# [Your goal]
Using the listing below, set down exactly the lines starting at the line that contains "AUTH --> COLD" and ending at the line that contains "PACKAGE -.-> BROWSER", both included, and no others.

# [Source material]
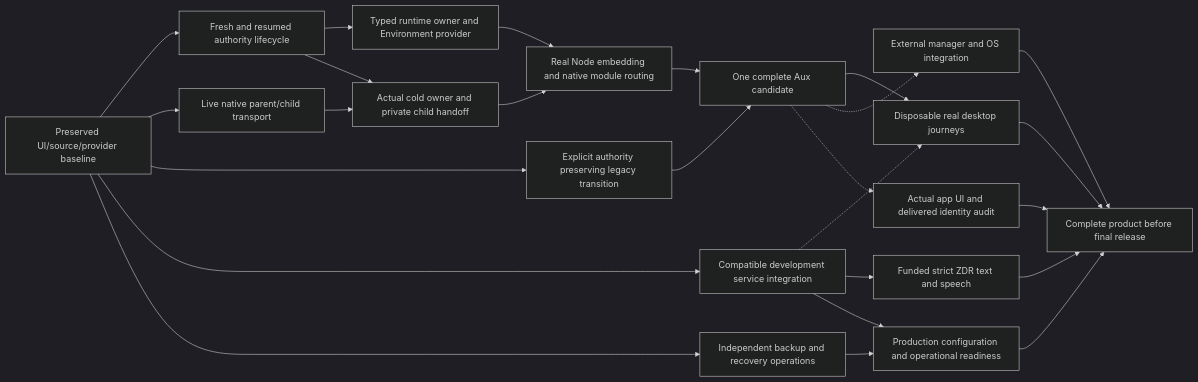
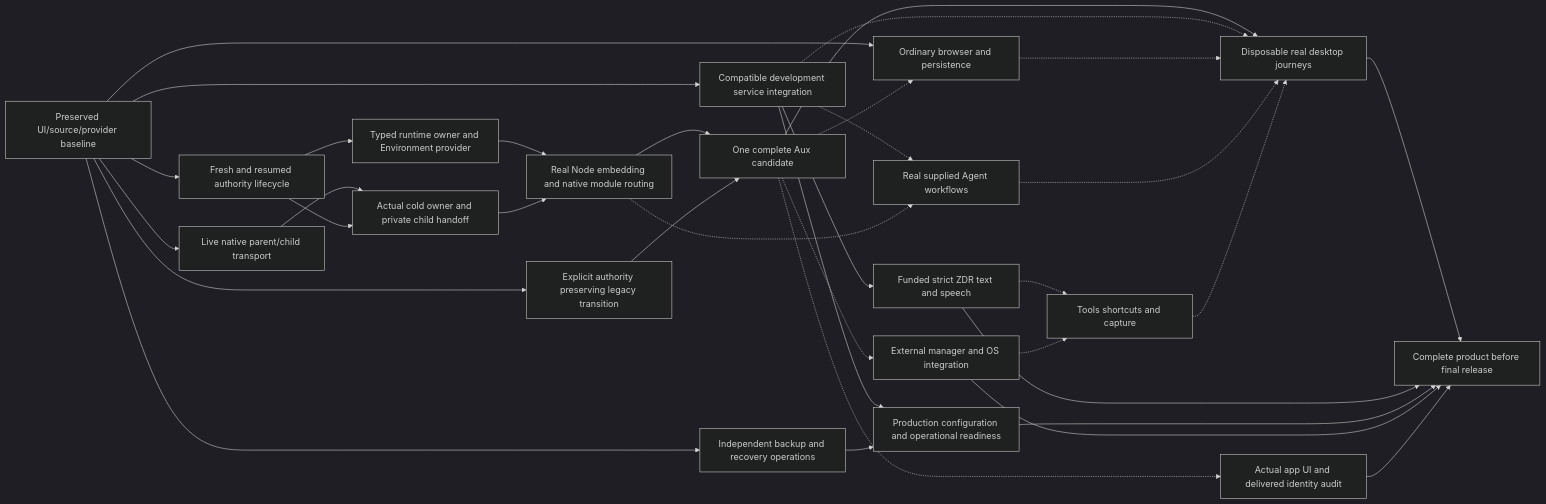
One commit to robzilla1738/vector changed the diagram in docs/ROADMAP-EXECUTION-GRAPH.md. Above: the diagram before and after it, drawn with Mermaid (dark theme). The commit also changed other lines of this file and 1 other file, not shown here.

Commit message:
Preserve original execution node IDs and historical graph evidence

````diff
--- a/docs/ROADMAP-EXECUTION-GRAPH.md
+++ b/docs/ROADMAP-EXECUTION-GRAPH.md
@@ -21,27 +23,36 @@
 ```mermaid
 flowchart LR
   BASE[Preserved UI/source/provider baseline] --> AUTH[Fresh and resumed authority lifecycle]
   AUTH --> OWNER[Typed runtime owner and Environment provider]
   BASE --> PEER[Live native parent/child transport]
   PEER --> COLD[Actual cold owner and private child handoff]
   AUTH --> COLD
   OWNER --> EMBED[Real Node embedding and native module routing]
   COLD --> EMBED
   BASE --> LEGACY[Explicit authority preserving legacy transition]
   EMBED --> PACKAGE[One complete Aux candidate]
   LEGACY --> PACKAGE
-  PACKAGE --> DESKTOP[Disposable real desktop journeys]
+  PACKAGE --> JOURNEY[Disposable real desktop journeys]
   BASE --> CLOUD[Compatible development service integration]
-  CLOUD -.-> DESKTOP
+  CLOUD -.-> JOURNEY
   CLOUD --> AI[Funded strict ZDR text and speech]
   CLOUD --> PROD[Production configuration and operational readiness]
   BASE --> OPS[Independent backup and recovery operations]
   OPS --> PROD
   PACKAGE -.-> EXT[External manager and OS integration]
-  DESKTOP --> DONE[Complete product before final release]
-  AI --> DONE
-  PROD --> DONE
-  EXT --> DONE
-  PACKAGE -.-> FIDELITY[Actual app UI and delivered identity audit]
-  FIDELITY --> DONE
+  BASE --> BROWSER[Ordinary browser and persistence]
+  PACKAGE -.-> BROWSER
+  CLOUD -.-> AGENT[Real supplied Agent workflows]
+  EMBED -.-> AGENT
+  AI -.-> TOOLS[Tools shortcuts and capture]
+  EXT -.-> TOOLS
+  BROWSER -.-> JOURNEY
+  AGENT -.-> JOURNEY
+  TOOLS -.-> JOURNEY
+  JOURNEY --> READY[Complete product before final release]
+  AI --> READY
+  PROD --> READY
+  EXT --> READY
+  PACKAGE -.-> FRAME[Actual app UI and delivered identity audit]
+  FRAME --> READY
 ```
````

# [Task response]
   AUTH --> COLD
   OWNER --> EMBED[Real Node embedding and native module routing]
   COLD --> EMBED
   BASE --> LEGACY[Explicit authority preserving legacy transition]
   EMBED --> PACKAGE[One complete Aux candidate]
   LEGACY --> PACKAGE
-  PACKAGE --> DESKTOP[Disposable real desktop journeys]
+  PACKAGE --> JOURNEY[Disposable real desktop journeys]
   BASE --> CLOUD[Compatible development service integration]
-  CLOUD -.-> DESKTOP
+  CLOUD -.-> JOURNEY
   CLOUD --> AI[Funded strict ZDR text and speech]
   CLOUD --> PROD[Production configuration and operational readiness]
   BASE --> OPS[Independent backup and recovery operations]
   OPS --> PROD
   PACKAGE -.-> EXT[External manager and OS integration]
-  DESKTOP --> DONE[Complete product before final release]
-  AI --> DONE
-  PROD --> DONE
-  EXT --> DONE
-  PACKAGE -.-> FIDELITY[Actual app UI and delivered identity audit]
-  FIDELITY --> DONE
+  BASE --> BROWSER[Ordinary browser and persistence]
+  PACKAGE -.-> BROWSER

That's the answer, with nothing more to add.